Our small hands rolled the golf-ball-sized chunks into long, thin strips we twisted into tight knots and placed side by side on the cookie sheet. "Your cookie's too small," Arlene teased. "Yours is too big!" I shot back.
Mom came over and gave each of ours a close inspection. "Good job, both of you," she said. Then she placed her own perfectly sized, perfectly shaped cookie onto the sheet next to ours. Mom's taralles always put ours to shame.
Maybe you never heard of taralles. They're a braided Italian cookie with a hint of orange, frosted with a vanilla icing.
Ever since my siblings and I were very little, growing up in Scranton, Pennsylvania, we made them with my mom and Nona for special occasions—especially at Christmas. It's a recipe passed down from generation to generation.
I wish everything that got passed down could be as good as those cookies. But four years ago, I discovered a lump in my breast. Like my mom and hers before her, I was diagnosed with breast cancer.

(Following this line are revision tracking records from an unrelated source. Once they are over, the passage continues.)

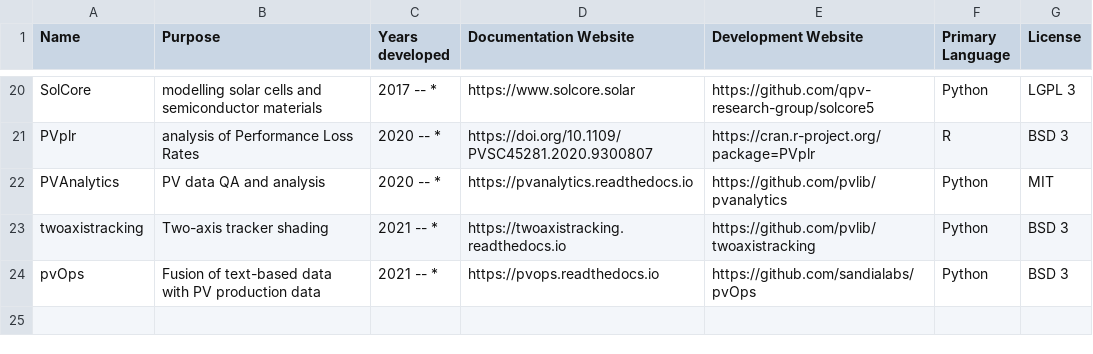
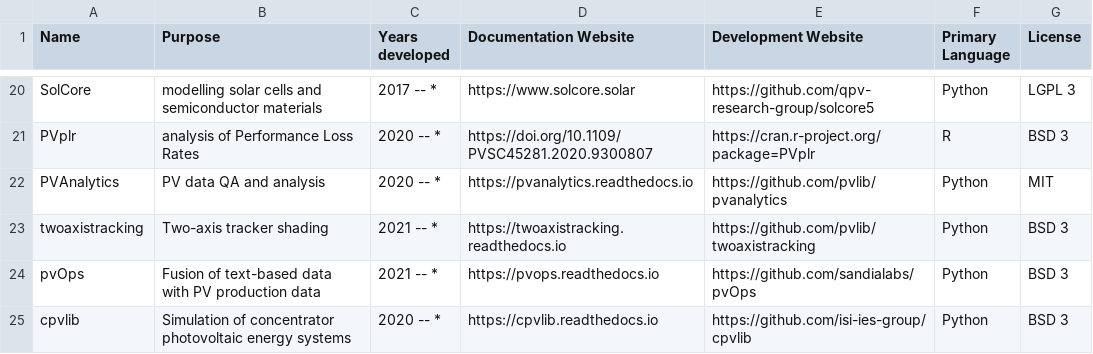
Before and after one commit to openpvtools/openpvtools, a CSV file: openpvtools.csv, drawn as a sheet; only a part is shown, gaps mark what is left out; the diff names each change by its address in the sheet, - before the commit and + after, or states it on an @@ line.

Commit message:
Add cpvlib (#25)
* Add cpvlib

* Add empty line

* Remove additional blank line

```diff
--- a/openpvtools.csv
+++ b/openpvtools.csv
+row 25: cpvlib | Simulation of concentrator photovoltaic energy systems | 2020 -- * | https://cpvlib.readthedocs.io | https://github.com/isi-ies-group/cpvlib | Python | BSD 3
```
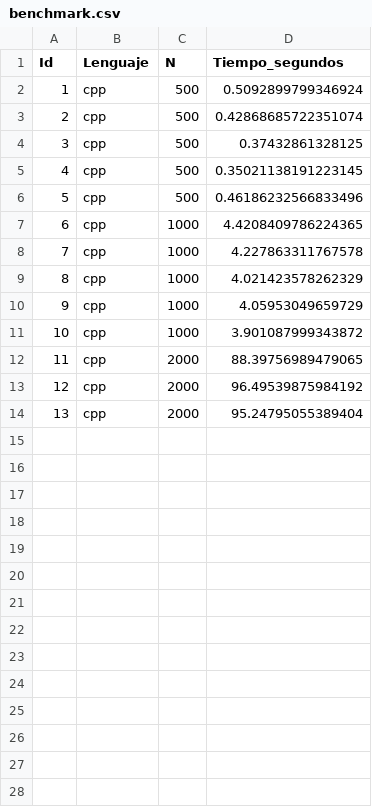
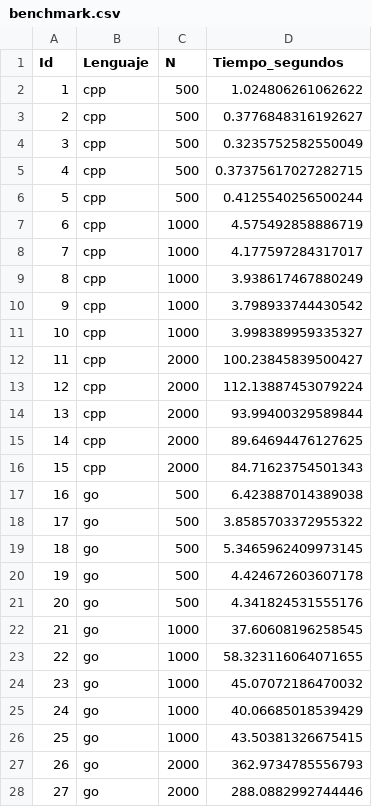
Before and after one commit to AnaLequipe/benchmark-matrices, a CSV file: results/benchmark.csv, drawn as a sheet; only a part is shown; the diff covers the shown part only.

```diff
--- a/results/benchmark.csv
+++ b/results/benchmark.csv
@@ -1,14 +1,28 @@
 Id,Lenguaje,N,Tiempo_segundos
-1,cpp,500,0.5092899799346924
-2,cpp,500,0.42868685722351074
-3,cpp,500,0.37432861328125
-4,cpp,500,0.35021138191223145
-5,cpp,500,0.46186232566833496
-6,cpp,1000,4.4208409786224365
-7,cpp,1000,4.227863311767578
-8,cpp,1000,4.021423578262329
-9,cpp,1000,4.05953049659729
-10,cpp,1000,3.901087999343872
-11,cpp,2000,88.39756989479065
-12,cpp,2000,96.49539875984192
-13,cpp,2000,95.24795055389404
+1,cpp,500,1.024806261062622
+2,cpp,500,0.3776848316192627
+3,cpp,500,0.3235752582550049
+4,cpp,500,0.37375617027282715
+5,cpp,500,0.4125540256500244
+6,cpp,1000,4.575492858886719
+7,cpp,1000,4.177597284317017
+8,cpp,1000,3.938617467880249
+9,cpp,1000,3.798933744430542
+10,cpp,1000,3.998389959335327
+11,cpp,2000,100.23845839500427
+12,cpp,2000,112.13887453079224
+13,cpp,2000,93.99400329589844
+14,cpp,2000,89.64694476127625
+15,cpp,2000,84.71623754501343
+16,go,500,6.423887014389038
+17,go,500,3.8585703372955322
+18,go,500,5.3465962409973145
+19,go,500,4.424672603607178
+20,go,500,4.341824531555176
+21,go,1000,37.60608196258545
+22,go,1000,58.323116064071655
+23,go,1000,45.07072186470032
+24,go,1000,40.06685018539429
+25,go,1000,43.50381326675415
+26,go,2000,362.9734785556793
+27,go,2000,288.0882992744446
```
Also changed, not shown: 16 added rows elsewhere in this file, 4 other files.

I was working in California, far from my family, climbing the corporate ladder. My doctor recommended a lumpectomy, and a full course of chemotherapy.
Before long, I lost my hair and my vitality. My worries surrounded me. Did the lumpectomy remove the entire tumor? Will I need a mastectomy?
Mom came to the rescue. Seventy-five years old, she flew across the country to stay with me. Every morning she woke me up and accompanied me to my treatments. "I know you're scared," she told me. "I was too." Each day, we held hands and closed our eyes in prayer. God, I prayed, please help me find the strength to fight this.
One day when I was really down, Mom said "Why don't we bake taralles?" Cookies? I thought. I probably won't even be able to stomach them. First Mom cleared the table. With her hands she mixed the flour, sugar and eggs.
Soon the dough was smooth. I broke off a piece, remembering those competitions my sister and I always had. I twisted the strip into a knot and placed it on the cookie sheet. Mom eyed it critically. "Perfect," she said. We put the cookies in the oven and waited.
The next step was my favorite—adding the icing. "You and your sister loved eating it directly from the bowl," Mom said. I dipped a finger in and tasted the icing. The creamy mixture dissolved on my tongue. "Delicious."
The next six weeks, Mom and I made taralles and other family favorites. I invited friends and neighbors to make taralles with me. With every visitor, every meal, I realized yet another person who was praying for me, giving me support. They possessed all the strength I could ask for.
The next Christmas, I was celebrating my first year of survivorship. I gave each family member a gift they loved—a book of our favorite recipes.
Every dish reminds me that no matter where I am or what obstacles are in my way, my family is always there with me.
Try the Taralles!